> [STUDY MATERIAL]
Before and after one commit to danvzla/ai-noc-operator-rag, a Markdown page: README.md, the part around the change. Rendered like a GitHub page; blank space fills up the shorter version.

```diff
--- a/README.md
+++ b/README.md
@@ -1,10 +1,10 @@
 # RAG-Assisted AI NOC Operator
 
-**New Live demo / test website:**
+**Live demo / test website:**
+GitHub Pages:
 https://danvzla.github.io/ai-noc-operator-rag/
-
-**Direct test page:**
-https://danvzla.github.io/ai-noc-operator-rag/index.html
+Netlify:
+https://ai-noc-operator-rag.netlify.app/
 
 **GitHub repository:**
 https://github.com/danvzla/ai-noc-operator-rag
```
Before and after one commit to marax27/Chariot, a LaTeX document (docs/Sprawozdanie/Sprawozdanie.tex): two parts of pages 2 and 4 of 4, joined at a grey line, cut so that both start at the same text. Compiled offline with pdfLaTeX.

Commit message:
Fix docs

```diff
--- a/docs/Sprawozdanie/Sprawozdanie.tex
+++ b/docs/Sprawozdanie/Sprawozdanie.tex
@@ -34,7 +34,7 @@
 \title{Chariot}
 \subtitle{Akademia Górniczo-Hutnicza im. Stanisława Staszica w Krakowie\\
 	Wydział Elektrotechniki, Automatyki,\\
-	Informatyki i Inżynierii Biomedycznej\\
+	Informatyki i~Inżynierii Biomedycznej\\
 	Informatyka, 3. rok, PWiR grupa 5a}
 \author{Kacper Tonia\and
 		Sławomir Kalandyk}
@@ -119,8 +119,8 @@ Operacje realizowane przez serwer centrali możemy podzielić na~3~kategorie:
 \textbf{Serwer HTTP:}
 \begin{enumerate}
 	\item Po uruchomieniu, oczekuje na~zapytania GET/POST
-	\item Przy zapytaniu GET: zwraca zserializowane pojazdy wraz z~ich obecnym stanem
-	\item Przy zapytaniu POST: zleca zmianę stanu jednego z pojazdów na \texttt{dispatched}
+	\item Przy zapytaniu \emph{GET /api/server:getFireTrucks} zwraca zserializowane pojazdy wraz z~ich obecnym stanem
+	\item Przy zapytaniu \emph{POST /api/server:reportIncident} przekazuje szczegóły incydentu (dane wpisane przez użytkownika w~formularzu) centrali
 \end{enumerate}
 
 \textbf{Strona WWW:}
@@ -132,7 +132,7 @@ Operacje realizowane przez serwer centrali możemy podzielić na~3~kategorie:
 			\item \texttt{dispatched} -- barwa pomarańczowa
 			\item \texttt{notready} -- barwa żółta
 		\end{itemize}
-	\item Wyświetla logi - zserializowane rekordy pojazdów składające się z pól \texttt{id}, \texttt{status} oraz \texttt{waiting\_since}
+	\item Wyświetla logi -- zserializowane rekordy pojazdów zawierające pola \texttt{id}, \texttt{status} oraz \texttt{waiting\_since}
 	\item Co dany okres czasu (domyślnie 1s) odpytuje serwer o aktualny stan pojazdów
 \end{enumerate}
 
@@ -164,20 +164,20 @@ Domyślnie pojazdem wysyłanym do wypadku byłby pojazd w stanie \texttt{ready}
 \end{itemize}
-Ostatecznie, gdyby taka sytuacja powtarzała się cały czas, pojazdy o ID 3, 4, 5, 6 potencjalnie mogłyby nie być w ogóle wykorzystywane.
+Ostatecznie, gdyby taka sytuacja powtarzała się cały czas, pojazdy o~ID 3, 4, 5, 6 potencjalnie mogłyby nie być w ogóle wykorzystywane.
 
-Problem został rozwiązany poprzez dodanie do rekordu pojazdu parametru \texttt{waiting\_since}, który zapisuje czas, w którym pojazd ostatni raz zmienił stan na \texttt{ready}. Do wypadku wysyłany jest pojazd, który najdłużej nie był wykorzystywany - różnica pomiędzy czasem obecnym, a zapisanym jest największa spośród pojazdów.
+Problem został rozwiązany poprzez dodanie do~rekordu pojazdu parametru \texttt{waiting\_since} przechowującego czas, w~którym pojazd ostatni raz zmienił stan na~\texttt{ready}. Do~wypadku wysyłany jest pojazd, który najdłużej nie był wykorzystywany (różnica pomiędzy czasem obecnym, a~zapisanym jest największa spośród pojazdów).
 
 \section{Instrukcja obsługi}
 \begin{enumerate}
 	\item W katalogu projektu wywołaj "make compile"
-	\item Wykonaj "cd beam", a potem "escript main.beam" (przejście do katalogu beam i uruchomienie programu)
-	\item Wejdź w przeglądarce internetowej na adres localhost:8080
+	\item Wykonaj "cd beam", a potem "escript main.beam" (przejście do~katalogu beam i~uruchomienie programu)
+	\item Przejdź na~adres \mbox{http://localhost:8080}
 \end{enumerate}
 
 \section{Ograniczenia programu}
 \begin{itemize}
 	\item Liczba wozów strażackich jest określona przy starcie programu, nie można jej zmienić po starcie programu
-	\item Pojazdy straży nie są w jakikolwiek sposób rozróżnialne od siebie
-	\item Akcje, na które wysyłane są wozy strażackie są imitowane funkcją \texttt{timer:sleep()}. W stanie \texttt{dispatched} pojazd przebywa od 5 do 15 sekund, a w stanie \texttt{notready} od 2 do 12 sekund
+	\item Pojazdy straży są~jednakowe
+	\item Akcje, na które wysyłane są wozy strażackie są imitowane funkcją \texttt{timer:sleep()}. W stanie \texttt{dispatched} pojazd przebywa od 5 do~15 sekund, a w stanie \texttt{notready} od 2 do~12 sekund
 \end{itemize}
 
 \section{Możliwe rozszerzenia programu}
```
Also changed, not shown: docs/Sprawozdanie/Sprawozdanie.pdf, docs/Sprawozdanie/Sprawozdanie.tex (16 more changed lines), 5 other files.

> [REQUIREMENT] Sift through the material above and copy each line that holds "który".

> [OUTPUT FOR THIS TASK]
-Problem został rozwiązany poprzez dodanie do rekordu pojazdu parametru \texttt{waiting\_since}, który zapisuje czas, w którym pojazd ostatni raz zmienił stan na \texttt{ready}. Do wypadku wysyłany jest pojazd, który najdłużej nie był wykorzystywany - różnica pomiędzy czasem obecnym, a zapisanym jest największa spośród pojazdów.
+Problem został rozwiązany poprzez dodanie do~rekordu pojazdu parametru \texttt{waiting\_since} przechowującego czas, w~którym pojazd ostatni raz zmienił stan na~\texttt{ready}. Do~wypadku wysyłany jest pojazd, który najdłużej nie był wykorzystywany (różnica pomiędzy czasem obecnym, a~zapisanym jest największa spośród pojazdów).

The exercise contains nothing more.